# TO DO:
Whenever the word "html" shows up in a line of the data, copy that line.

# DATA:
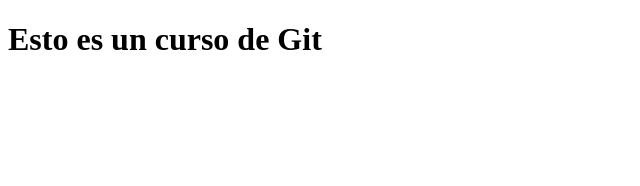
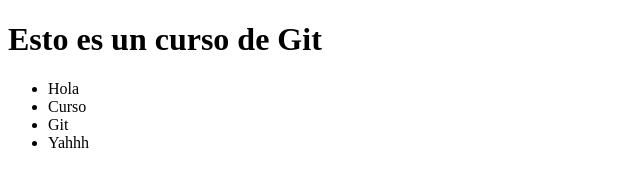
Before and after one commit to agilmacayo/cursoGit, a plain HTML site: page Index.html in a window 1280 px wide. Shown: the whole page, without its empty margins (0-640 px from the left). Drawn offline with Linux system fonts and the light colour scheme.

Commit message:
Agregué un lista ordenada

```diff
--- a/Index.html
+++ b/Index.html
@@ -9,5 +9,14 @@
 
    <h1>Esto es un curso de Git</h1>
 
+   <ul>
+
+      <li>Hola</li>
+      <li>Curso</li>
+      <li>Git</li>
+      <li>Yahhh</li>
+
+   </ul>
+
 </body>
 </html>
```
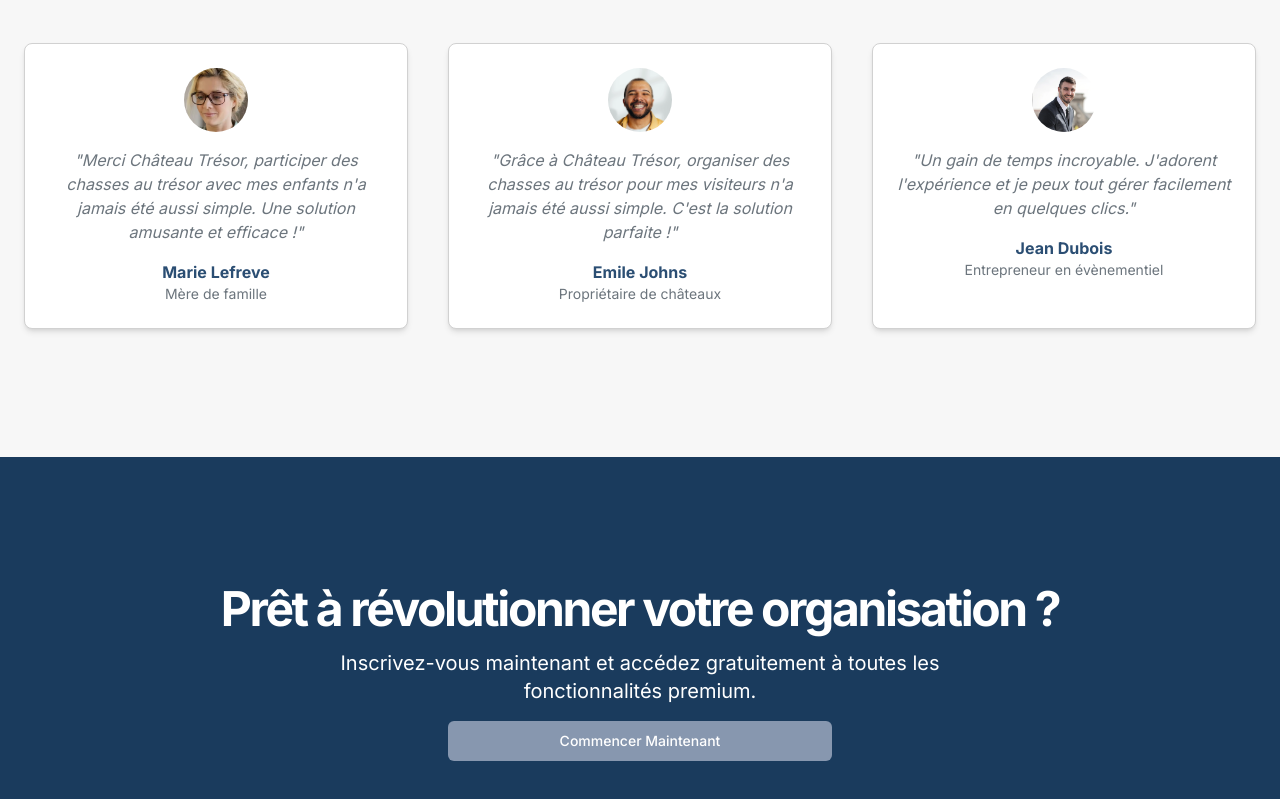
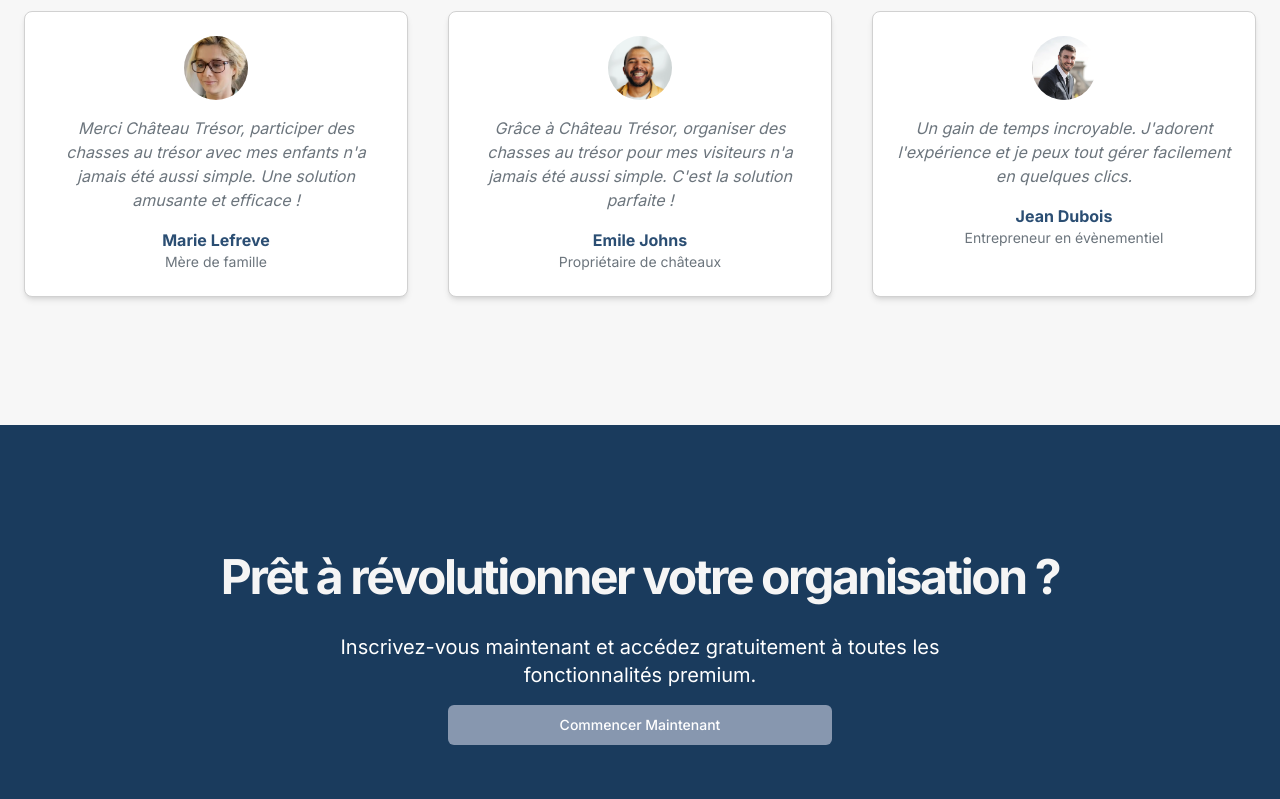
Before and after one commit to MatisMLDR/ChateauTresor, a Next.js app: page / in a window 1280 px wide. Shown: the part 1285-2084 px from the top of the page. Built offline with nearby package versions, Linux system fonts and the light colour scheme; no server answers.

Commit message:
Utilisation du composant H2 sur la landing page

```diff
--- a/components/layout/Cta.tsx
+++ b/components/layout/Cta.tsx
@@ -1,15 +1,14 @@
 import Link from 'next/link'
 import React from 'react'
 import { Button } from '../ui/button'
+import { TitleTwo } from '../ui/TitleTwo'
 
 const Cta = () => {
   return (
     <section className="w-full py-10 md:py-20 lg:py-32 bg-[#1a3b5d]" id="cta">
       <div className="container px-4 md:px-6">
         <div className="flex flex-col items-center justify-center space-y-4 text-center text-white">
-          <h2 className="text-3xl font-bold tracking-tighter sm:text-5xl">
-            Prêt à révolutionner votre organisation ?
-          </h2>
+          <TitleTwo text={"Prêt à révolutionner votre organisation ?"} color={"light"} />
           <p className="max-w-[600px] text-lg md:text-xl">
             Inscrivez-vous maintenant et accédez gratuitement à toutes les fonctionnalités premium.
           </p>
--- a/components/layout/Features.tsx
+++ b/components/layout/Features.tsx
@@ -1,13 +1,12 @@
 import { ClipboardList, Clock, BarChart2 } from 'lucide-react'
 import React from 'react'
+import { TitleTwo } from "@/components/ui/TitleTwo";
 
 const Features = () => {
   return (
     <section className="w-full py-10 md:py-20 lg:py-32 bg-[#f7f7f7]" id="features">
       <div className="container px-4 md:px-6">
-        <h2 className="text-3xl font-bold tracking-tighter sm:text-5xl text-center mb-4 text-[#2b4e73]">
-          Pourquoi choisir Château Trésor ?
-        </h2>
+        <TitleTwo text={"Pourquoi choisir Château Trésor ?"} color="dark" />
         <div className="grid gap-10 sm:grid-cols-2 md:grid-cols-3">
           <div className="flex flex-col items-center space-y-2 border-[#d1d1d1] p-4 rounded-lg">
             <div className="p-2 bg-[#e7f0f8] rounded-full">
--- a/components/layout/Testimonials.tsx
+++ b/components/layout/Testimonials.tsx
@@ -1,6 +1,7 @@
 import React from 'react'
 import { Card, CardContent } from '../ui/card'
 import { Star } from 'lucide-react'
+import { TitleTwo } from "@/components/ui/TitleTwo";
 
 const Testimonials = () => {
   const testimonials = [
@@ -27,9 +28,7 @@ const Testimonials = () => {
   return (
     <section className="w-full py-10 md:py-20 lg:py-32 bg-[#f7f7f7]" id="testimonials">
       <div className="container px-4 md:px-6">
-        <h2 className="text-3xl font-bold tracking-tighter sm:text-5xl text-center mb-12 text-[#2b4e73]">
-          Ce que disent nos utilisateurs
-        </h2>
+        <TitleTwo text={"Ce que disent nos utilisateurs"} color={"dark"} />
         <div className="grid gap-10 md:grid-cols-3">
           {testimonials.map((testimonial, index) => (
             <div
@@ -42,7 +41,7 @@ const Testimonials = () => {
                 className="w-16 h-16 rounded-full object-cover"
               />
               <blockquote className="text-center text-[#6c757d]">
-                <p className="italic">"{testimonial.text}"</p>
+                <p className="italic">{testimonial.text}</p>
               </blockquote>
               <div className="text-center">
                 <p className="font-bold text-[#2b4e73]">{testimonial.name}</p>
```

# EXERCISE RESPONSE:
Before and after one commit to agilmacayo/cursoGit, a plain HTML site: page Index.html in a window 1280 px wide. Shown: the whole page, without its empty margins (0-640 px from the left). Drawn offline with Linux system fonts and the light colour scheme.
--- a/Index.html
+++ b/Index.html
 </html>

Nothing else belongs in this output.